# STUDY MATERIAL

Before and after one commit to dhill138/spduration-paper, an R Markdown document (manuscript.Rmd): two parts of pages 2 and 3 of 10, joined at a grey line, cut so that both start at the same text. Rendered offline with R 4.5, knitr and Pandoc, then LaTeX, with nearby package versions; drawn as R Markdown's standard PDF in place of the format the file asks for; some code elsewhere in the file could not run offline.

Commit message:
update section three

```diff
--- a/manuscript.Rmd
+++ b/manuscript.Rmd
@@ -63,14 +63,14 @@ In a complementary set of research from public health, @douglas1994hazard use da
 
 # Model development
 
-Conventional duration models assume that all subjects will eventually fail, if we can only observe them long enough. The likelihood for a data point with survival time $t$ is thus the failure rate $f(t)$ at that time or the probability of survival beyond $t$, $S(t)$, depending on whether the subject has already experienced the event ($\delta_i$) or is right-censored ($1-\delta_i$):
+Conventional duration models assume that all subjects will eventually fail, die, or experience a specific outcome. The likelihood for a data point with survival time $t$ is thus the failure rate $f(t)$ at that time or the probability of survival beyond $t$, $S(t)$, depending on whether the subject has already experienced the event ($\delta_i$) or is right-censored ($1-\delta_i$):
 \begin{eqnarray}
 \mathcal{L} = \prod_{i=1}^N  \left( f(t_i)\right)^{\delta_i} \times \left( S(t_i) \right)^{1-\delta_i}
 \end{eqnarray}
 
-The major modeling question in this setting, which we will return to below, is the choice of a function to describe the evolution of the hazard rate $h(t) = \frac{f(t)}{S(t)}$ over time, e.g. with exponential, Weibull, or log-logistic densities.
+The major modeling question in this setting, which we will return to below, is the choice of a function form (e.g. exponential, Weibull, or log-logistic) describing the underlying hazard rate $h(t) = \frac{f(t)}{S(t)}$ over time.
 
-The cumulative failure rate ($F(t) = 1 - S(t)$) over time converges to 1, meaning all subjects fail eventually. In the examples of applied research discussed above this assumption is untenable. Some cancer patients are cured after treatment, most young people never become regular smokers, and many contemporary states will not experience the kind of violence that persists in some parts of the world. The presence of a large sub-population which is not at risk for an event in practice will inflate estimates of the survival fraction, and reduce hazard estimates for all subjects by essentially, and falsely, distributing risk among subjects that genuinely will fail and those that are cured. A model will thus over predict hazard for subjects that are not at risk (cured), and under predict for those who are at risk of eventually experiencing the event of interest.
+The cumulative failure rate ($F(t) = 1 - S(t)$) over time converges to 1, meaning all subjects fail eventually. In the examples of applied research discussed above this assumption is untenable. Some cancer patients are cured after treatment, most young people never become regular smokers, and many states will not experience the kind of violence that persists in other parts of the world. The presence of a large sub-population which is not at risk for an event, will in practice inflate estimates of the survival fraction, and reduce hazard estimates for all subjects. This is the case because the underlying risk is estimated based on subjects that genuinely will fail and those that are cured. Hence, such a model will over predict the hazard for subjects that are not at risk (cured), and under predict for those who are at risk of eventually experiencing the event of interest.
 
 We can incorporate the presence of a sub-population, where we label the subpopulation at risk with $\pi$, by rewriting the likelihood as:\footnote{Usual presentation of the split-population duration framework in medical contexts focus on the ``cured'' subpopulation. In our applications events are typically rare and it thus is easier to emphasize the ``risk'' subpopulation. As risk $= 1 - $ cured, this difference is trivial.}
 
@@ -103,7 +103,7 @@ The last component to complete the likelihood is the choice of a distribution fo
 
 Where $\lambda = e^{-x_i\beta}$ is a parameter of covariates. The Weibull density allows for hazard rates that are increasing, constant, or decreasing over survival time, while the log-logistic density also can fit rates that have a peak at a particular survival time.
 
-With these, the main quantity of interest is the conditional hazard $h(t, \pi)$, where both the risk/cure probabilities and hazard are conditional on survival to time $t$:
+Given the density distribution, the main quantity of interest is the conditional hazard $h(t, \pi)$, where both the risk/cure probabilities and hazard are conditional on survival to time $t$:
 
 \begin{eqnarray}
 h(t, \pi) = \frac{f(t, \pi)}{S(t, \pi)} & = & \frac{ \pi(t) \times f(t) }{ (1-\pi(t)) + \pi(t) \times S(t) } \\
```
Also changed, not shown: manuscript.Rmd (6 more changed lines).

# REQUIREMENT
Restate all the material exactly, word for word.

# SOLUTION TO THIS TASK
Before and after one commit to dhill138/spduration-paper, an R Markdown document (manuscript.Rmd): two parts of pages 2 and 3 of 10, joined at a grey line, cut so that both start at the same text. Rendered offline with R 4.5, knitr and Pandoc, then LaTeX, with nearby package versions; drawn as R Markdown's standard PDF in place of the format the file asks for; some code elsewhere in the file could not run offline.

Commit message:
update section three

```diff
--- a/manuscript.Rmd
+++ b/manuscript.Rmd
@@ -63,14 +63,14 @@ In a complementary set of research from public health, @douglas1994hazard use da
 
 # Model development
 
-Conventional duration models assume that all subjects will eventually fail, if we can only observe them long enough. The likelihood for a data point with survival time $t$ is thus the failure rate $f(t)$ at that time or the probability of survival beyond $t$, $S(t)$, depending on whether the subject has already experienced the event ($\delta_i$) or is right-censored ($1-\delta_i$):
+Conventional duration models assume that all subjects will eventually fail, die, or experience a specific outcome. The likelihood for a data point with survival time $t$ is thus the failure rate $f(t)$ at that time or the probability of survival beyond $t$, $S(t)$, depending on whether the subject has already experienced the event ($\delta_i$) or is right-censored ($1-\delta_i$):
 \begin{eqnarray}
 \mathcal{L} = \prod_{i=1}^N  \left( f(t_i)\right)^{\delta_i} \times \left( S(t_i) \right)^{1-\delta_i}
 \end{eqnarray}
 
-The major modeling question in this setting, which we will return to below, is the choice of a function to describe the evolution of the hazard rate $h(t) = \frac{f(t)}{S(t)}$ over time, e.g. with exponential, Weibull, or log-logistic densities.
+The major modeling question in this setting, which we will return to below, is the choice of a function form (e.g. exponential, Weibull, or log-logistic) describing the underlying hazard rate $h(t) = \frac{f(t)}{S(t)}$ over time.
 
-The cumulative failure rate ($F(t) = 1 - S(t)$) over time converges to 1, meaning all subjects fail eventually. In the examples of applied research discussed above this assumption is untenable. Some cancer patients are cured after treatment, most young people never become regular smokers, and many contemporary states will not experience the kind of violence that persists in some parts of the world. The presence of a large sub-population which is not at risk for an event in practice will inflate estimates of the survival fraction, and reduce hazard estimates for all subjects by essentially, and falsely, distributing risk among subjects that genuinely will fail and those that are cured. A model will thus over predict hazard for subjects that are not at risk (cured), and under predict for those who are at risk of eventually experiencing the event of interest.
+The cumulative failure rate ($F(t) = 1 - S(t)$) over time converges to 1, meaning all subjects fail eventually. In the examples of applied research discussed above this assumption is untenable. Some cancer patients are cured after treatment, most young people never become regular smokers, and many states will not experience the kind of violence that persists in other parts of the world. The presence of a large sub-population which is not at risk for an event, will in practice inflate estimates of the survival fraction, and reduce hazard estimates for all subjects. This is the case because the underlying risk is estimated based on subjects that genuinely will fail and those that are cured. Hence, such a model will over predict the hazard for subjects that are not at risk (cured), and under predict for those who are at risk of eventually experiencing the event of interest.
 
 We can incorporate the presence of a sub-population, where we label the subpopulation at risk with $\pi$, by rewriting the likelihood as:\footnote{Usual presentation of the split-population duration framework in medical contexts focus on the ``cured'' subpopulation. In our applications events are typically rare and it thus is easier to emphasize the ``risk'' subpopulation. As risk $= 1 - $ cured, this difference is trivial.}
 
@@ -103,7 +103,7 @@ The last component to complete the likelihood is the choice of a distribution fo
 
 Where $\lambda = e^{-x_i\beta}$ is a parameter of covariates. The Weibull density allows for hazard rates that are increasing, constant, or decreasing over survival time, while the log-logistic density also can fit rates that have a peak at a particular survival time.
 
-With these, the main quantity of interest is the conditional hazard $h(t, \pi)$, where both the risk/cure probabilities and hazard are conditional on survival to time $t$:
+Given the density distribution, the main quantity of interest is the conditional hazard $h(t, \pi)$, where both the risk/cure probabilities and hazard are conditional on survival to time $t$:
 
 \begin{eqnarray}
 h(t, \pi) = \frac{f(t, \pi)}{S(t, \pi)} & = & \frac{ \pi(t) \times f(t) }{ (1-\pi(t)) + \pi(t) \times S(t) } \\
```
Also changed, not shown: manuscript.Rmd (6 more changed lines).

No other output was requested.